Grotto is a sculptural work that involves both construction and demolishing. In the public garden of the Palace of the Academies in Brussels, the work proudly stands in front of the palace. It was created in response to a call by the Brussels-Captial Region to design an ‘urban folly’ within the public space.
First, a rectangular volume (2,4 x 2,4 x 4,8m) was built in brick. A typical Flemish lightweight and large format construction brick was chosen, mostly used for structural purposes and hidden behind stucco, a facade brick or any other cladding. Subsequently, this pristine masonry volume underwent selective demolition with sledgehammers, leaving only three columns intact. Through this sculptural act of subtraction, the columns seamlessly blend with the plinth and top in an organic shape. This process unveils the internal structure of the construction brick, which adds to the dialectics of neat and rough, constructed and carved.

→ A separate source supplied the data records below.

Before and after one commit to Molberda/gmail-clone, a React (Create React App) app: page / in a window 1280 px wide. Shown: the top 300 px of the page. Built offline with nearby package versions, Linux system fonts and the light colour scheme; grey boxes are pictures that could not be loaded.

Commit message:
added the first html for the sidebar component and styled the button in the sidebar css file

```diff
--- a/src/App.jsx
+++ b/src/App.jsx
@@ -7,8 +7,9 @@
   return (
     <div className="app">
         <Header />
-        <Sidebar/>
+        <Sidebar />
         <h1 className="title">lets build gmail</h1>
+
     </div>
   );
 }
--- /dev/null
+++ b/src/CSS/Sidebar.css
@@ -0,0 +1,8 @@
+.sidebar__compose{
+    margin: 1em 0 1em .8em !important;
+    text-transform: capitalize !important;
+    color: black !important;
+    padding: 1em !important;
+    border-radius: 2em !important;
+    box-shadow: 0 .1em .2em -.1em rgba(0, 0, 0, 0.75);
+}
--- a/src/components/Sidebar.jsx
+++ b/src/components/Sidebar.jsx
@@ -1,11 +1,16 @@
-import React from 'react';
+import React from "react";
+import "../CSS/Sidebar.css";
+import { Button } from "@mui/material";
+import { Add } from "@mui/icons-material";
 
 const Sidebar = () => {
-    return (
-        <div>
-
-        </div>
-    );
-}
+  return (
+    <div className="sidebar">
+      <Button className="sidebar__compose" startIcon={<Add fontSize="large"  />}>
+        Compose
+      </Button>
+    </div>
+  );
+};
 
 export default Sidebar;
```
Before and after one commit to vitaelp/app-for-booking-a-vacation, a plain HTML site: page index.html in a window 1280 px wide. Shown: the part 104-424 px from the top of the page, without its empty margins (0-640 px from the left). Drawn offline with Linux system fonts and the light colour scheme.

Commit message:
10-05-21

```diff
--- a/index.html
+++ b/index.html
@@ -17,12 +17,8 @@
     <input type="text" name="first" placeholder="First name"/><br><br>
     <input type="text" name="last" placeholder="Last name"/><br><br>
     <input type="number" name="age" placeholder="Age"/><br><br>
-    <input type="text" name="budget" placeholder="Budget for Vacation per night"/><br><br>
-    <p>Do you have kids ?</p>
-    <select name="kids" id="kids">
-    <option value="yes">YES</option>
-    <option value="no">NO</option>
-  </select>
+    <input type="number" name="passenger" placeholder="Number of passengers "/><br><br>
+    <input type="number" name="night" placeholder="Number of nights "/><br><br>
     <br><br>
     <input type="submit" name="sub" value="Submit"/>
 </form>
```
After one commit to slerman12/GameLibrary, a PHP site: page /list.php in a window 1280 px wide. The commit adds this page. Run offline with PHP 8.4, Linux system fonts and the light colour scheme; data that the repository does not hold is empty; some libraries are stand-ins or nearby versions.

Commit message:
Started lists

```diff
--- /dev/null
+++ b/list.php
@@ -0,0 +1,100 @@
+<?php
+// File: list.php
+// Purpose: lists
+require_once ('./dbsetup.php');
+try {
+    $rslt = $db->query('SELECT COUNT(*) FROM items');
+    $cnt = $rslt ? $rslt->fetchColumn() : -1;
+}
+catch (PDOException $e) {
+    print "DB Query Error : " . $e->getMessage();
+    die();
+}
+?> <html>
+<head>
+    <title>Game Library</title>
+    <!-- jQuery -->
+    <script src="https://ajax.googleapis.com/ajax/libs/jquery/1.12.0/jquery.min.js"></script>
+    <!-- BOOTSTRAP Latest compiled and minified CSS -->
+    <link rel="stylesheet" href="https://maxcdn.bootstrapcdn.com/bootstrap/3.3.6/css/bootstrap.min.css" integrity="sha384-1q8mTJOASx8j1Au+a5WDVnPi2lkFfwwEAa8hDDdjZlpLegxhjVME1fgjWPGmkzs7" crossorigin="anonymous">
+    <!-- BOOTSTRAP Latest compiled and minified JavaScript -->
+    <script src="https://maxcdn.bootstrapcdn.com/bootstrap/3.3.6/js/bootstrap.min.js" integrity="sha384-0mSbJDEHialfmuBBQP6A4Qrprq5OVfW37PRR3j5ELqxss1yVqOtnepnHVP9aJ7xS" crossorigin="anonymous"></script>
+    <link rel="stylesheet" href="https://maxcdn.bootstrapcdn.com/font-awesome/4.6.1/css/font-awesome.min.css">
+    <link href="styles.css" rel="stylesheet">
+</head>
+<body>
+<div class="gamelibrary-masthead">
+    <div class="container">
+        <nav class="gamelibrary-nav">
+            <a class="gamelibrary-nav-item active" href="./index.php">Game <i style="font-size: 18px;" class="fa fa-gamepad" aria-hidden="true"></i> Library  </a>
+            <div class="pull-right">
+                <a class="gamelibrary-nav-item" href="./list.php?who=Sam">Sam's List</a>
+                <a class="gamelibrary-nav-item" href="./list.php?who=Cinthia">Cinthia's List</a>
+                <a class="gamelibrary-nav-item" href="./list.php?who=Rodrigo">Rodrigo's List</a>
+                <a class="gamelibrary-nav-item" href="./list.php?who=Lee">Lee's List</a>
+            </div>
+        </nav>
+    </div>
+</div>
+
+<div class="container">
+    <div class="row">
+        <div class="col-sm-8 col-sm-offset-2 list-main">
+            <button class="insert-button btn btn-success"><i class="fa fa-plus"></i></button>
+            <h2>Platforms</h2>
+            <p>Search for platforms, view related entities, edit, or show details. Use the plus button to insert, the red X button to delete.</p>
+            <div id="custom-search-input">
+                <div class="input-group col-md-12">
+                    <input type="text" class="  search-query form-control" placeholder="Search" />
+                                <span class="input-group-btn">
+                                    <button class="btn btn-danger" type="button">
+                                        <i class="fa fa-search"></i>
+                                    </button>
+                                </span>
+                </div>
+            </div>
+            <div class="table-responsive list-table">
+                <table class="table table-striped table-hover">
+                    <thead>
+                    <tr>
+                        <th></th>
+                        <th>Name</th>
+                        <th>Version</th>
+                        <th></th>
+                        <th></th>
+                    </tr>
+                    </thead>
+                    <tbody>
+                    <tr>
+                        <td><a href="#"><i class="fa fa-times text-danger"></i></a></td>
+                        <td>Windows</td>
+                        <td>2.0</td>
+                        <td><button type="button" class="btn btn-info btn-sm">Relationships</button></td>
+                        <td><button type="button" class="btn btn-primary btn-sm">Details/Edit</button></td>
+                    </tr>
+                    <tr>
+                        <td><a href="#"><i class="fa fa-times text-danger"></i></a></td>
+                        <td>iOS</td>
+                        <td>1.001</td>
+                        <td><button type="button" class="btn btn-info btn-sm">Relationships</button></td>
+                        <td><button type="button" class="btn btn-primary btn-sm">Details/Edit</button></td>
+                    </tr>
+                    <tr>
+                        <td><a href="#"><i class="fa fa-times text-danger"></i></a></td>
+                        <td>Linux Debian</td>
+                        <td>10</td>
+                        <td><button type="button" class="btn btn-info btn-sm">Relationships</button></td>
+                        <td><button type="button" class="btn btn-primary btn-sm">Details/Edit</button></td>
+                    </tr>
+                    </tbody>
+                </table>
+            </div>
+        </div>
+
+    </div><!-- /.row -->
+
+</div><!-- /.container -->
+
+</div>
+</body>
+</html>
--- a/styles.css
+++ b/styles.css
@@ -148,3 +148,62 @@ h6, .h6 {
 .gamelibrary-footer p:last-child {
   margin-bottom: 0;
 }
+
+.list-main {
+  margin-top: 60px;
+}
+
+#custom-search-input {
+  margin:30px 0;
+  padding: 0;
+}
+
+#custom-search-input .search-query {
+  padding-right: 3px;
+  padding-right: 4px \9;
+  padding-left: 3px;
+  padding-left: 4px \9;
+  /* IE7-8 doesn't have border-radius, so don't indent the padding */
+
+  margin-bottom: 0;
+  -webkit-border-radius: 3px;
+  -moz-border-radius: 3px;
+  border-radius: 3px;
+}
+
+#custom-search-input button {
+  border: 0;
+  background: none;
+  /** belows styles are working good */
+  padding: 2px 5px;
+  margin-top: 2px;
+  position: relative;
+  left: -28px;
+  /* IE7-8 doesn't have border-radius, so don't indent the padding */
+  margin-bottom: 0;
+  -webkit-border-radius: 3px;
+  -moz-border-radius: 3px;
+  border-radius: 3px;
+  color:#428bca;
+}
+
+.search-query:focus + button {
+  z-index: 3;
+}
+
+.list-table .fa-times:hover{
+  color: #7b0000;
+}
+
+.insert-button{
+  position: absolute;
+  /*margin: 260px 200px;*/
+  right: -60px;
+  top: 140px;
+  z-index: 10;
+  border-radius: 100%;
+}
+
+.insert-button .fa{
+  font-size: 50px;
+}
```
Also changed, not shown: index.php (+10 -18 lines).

As a romantic ‘grotto’, the work presents a fully artificial but organic structure that takes up a prominent position in the garden. Its formal qualities remind us of stalactites in naturally formed caves, or the concrete drips in their artificial counterparts. Similarly (and partly because its origin as a pristine volume), the sculpture takes on the appearance of a structure with a roof held up by columns. These tensions exist in Grotto, making it perhaps a quintessential folly to contemplate in the garden.
Palace of the Academies, Brussels (BE)